ballet-of-gunfire
ballet-of-gunfire:

VOODOO AND JAZZ


"When Louis Armstrong was a kid in New Orleans he tried to get into the notorious “red light” district called Storyville to listen to the musicians. Storyville was a legally protected prostitution district in New Orleans that operated between 1898 and 1917. It was in the parlors of the bordellos and saloons that jazz was first played as a performing art. Louis Armstrong wasn’t born until 1904 and, understandably, the district did not like having children about.  However, if sex was the business of Storyville and jazz its anthem, Voodoo was its religion. Many Voodoo and Hoodoo Queens plied their gris-gris in the district; everything from powders to attract more lovers to sealing potions that would close a prostitute up so she couldn’t do business.  Armstrong was quick to identify the affinities of the district and use it to gain entrance. Rubbing two red bricks together he would manufacture a bucket of red brick dust. In New Orleans Voodoo one must always be on guard against gris-gris. Unlike the movies, a real gris-gris is always hidden from its target in order to disarm their taking any defensive measures. Knowing this, the astute New Orleanian always takes defensive measures. The classic uncrossing method being to scrub one’s door step with red brick dust every morning before exiting the house. When Armstrong appeared in the district with his bucket of red brick dust, he was granted a dispensation for his minor status because of the importance of, and demands for, his Voodoo product. In time, the district got used to seeing him until he came invisible to the discerning eye. When that happened, by his own admission, instead of leaving at dusk as he was supposed to, he would secret himself in yards and allies and wait until nightfall when he could listen to, and learn, jazz.”

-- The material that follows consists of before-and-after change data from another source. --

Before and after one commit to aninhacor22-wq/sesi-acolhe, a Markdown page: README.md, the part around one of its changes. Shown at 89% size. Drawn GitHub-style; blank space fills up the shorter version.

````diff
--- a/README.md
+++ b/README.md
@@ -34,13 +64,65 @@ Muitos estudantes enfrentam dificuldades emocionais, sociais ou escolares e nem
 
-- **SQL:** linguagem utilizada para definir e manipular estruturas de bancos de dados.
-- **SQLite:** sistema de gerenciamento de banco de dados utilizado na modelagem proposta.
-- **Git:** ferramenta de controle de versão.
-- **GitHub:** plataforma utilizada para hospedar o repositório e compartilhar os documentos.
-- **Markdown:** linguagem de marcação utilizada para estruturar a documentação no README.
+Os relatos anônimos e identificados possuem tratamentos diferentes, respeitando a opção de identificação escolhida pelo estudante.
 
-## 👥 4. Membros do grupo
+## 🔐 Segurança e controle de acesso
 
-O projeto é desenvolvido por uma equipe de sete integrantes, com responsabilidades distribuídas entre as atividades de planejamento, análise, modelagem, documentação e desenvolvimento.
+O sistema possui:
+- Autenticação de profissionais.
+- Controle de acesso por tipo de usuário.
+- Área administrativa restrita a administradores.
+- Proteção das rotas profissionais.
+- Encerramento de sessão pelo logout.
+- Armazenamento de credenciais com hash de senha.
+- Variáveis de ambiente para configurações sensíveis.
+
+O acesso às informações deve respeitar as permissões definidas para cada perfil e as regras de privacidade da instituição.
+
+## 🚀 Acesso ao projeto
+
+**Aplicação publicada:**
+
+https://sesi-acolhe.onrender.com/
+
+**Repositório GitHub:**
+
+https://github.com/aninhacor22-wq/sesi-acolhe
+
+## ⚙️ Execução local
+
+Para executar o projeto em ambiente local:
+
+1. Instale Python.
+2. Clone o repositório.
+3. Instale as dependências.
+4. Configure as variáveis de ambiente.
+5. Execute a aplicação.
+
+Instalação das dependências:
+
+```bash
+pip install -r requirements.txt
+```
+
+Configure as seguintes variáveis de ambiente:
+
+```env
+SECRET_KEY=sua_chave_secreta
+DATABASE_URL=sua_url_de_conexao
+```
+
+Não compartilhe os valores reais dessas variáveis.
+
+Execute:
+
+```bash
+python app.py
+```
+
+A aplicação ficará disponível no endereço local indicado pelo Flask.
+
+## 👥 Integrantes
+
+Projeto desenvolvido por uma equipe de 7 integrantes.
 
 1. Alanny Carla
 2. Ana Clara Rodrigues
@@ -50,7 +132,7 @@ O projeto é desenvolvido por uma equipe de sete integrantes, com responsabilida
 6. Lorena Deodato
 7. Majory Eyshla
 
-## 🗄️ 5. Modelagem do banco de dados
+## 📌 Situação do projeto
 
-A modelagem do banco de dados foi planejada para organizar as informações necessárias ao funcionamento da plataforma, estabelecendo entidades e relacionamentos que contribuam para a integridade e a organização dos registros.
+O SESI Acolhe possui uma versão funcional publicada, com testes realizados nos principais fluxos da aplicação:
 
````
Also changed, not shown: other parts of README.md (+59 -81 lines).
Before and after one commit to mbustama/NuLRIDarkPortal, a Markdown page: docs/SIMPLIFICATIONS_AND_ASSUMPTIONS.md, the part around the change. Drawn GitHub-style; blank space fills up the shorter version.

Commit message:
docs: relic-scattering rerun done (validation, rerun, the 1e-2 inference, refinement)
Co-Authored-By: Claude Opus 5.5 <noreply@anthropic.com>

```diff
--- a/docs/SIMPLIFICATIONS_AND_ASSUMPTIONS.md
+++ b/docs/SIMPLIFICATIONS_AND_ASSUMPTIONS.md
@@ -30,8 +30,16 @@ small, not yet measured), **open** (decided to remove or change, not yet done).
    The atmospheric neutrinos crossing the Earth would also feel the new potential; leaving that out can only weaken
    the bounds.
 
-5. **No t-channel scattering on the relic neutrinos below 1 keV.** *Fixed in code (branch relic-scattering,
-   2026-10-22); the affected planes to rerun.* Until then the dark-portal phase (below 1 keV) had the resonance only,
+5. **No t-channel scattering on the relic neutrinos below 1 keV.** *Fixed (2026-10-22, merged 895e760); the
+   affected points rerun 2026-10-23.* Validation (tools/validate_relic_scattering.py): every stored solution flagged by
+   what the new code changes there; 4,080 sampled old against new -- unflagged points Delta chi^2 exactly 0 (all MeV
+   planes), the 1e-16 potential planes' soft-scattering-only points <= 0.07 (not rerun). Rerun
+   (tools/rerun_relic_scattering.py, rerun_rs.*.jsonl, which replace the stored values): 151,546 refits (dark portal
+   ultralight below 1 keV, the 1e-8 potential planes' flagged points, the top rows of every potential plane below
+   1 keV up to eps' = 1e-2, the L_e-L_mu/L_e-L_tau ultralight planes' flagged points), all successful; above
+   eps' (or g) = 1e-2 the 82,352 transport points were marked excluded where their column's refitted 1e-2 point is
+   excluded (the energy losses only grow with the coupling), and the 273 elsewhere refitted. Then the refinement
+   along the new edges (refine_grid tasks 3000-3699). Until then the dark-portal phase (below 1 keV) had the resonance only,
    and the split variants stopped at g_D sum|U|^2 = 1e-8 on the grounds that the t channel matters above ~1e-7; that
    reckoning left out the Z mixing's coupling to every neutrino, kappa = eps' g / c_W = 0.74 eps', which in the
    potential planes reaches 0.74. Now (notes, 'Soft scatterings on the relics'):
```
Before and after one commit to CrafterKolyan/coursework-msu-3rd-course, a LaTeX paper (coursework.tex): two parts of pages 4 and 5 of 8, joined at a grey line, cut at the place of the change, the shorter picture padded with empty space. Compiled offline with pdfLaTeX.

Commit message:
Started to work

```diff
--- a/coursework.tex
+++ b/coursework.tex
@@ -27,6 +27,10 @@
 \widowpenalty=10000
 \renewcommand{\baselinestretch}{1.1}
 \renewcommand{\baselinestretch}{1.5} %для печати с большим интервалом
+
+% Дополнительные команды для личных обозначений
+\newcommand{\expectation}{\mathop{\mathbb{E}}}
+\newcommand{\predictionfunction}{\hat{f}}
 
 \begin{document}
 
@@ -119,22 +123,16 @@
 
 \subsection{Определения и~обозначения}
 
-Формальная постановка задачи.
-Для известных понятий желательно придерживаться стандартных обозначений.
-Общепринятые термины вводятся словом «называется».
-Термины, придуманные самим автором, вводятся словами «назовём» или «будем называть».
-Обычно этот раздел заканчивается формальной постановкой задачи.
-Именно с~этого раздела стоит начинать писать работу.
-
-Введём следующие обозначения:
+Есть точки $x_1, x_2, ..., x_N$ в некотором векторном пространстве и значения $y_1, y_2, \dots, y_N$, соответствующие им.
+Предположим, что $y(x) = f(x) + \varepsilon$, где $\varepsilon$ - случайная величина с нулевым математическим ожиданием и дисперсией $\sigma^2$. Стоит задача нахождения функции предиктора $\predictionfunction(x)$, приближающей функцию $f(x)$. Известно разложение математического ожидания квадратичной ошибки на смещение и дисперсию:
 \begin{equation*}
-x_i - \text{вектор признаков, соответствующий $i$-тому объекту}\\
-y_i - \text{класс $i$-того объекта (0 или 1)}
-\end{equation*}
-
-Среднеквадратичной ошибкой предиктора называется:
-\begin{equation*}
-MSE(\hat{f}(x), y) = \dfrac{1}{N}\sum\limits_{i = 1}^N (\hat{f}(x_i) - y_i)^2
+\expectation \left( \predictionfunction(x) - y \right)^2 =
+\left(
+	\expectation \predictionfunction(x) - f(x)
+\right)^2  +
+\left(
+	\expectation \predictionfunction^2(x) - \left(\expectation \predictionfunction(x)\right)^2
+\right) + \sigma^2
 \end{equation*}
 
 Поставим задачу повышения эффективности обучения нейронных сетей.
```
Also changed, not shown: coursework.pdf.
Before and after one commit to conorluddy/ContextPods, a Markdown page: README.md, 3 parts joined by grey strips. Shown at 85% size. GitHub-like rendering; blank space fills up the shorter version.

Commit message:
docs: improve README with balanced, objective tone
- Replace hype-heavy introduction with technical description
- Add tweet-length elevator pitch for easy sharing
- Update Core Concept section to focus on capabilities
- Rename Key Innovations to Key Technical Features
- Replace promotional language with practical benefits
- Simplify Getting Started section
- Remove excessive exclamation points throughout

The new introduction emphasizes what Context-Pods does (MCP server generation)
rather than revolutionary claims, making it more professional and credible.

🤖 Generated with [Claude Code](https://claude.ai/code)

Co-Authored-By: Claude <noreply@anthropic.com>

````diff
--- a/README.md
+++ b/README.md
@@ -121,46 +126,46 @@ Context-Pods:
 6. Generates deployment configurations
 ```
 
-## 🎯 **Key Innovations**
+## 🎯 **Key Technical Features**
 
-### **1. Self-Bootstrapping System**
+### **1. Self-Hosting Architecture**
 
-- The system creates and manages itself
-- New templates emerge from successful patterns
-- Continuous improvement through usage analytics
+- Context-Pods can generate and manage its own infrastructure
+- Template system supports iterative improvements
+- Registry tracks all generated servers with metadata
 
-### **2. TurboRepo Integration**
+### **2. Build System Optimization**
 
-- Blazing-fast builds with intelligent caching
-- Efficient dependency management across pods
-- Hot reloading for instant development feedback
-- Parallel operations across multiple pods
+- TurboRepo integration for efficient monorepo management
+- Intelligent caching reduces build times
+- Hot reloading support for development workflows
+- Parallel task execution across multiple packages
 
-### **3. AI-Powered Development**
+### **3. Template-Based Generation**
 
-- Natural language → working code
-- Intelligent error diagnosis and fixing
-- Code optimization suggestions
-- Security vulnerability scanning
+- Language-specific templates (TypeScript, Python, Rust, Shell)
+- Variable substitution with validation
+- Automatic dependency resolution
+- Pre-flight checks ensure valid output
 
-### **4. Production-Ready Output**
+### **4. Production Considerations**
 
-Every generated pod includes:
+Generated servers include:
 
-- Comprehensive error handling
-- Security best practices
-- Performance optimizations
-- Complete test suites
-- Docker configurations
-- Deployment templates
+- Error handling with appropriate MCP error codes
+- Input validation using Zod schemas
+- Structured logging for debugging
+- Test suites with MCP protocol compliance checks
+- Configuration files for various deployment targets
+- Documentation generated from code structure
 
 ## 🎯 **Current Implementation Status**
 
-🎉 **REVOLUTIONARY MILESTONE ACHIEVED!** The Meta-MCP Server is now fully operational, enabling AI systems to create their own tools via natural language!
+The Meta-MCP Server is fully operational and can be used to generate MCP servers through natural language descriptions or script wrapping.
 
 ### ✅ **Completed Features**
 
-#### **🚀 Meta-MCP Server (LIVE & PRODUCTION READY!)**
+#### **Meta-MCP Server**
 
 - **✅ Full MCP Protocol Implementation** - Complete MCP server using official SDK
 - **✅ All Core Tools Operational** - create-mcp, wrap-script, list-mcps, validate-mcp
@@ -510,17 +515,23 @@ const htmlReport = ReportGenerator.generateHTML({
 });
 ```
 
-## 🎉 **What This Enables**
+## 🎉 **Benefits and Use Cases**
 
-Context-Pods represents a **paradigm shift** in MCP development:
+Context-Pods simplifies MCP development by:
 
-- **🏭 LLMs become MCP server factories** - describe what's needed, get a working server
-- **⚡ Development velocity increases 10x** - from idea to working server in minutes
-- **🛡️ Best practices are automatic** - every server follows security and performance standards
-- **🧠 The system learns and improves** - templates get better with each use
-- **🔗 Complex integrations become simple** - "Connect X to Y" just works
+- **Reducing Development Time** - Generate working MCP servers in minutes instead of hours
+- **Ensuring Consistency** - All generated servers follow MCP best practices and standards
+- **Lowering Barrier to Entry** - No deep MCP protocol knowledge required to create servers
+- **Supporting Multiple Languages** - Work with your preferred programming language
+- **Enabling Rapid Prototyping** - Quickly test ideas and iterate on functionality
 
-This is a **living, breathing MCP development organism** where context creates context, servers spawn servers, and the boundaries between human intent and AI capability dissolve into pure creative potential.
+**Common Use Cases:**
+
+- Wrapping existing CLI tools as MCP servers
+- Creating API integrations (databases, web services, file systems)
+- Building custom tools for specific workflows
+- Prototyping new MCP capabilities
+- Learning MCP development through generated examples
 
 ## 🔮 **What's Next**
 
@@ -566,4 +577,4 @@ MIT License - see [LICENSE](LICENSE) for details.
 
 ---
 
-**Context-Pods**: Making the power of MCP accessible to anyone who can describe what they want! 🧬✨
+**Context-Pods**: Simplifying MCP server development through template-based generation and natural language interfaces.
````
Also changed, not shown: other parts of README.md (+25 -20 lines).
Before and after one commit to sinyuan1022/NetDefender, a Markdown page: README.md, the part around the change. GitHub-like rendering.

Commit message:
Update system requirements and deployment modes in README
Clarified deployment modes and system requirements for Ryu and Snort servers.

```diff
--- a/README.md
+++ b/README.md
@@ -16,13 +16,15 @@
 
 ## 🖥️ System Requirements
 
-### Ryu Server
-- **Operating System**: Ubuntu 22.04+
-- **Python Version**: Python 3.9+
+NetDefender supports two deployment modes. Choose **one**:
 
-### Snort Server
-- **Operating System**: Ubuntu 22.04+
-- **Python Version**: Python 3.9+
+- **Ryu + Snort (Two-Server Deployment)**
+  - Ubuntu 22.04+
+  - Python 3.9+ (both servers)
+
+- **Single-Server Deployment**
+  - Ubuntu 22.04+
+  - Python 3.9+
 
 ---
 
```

ballet-of-gunfire:

VOODOO AND JAZZ

"When Louis Armstrong was a kid in New Orleans he tried to get into the notorious “red light” district called Storyville to listen to the musicians. Storyville was a legally protected prostitution district in New Orleans that operated between 1898 and 1917. It was in the parlors of the bordellos and saloons that jazz was first played as a performing art. Louis Armstrong wasn’t born until 1904 and, understandably, the district did not like having children about.  However, if sex was the business of Storyville and jazz its anthem, Voodoo was its religion. Many Voodoo and Hoodoo Queens plied their gris-gris in the district; everything from powders to attract more lovers to sealing potions that would close a prostitute up so she couldn’t do business.  Armstrong was quick to identify the affinities of the district and use it to gain entrance. Rubbing two red bricks together he would manufacture a bucket of red brick dust. In New Orleans Voodoo one must always be on guard against gris-gris. Unlike the movies, a real gris-gris is always hidden from its target in order to disarm their taking any defensive measures. Knowing this, the astute New Orleanian always takes defensive measures. The classic uncrossing method being to scrub one’s door step with red brick dust every morning before exiting the house. When Armstrong appeared in the district with his bucket of red brick dust, he was granted a dispensation for his minor status because of the importance of, and demands for, his Voodoo product. In time, the district got used to seeing him until he came invisible to the discerning eye. When that happened, by his own admission, instead of leaving at dusk as he was supposed to, he would secret himself in yards and allies and wait until nightfall when he could listen to, and learn, jazz.”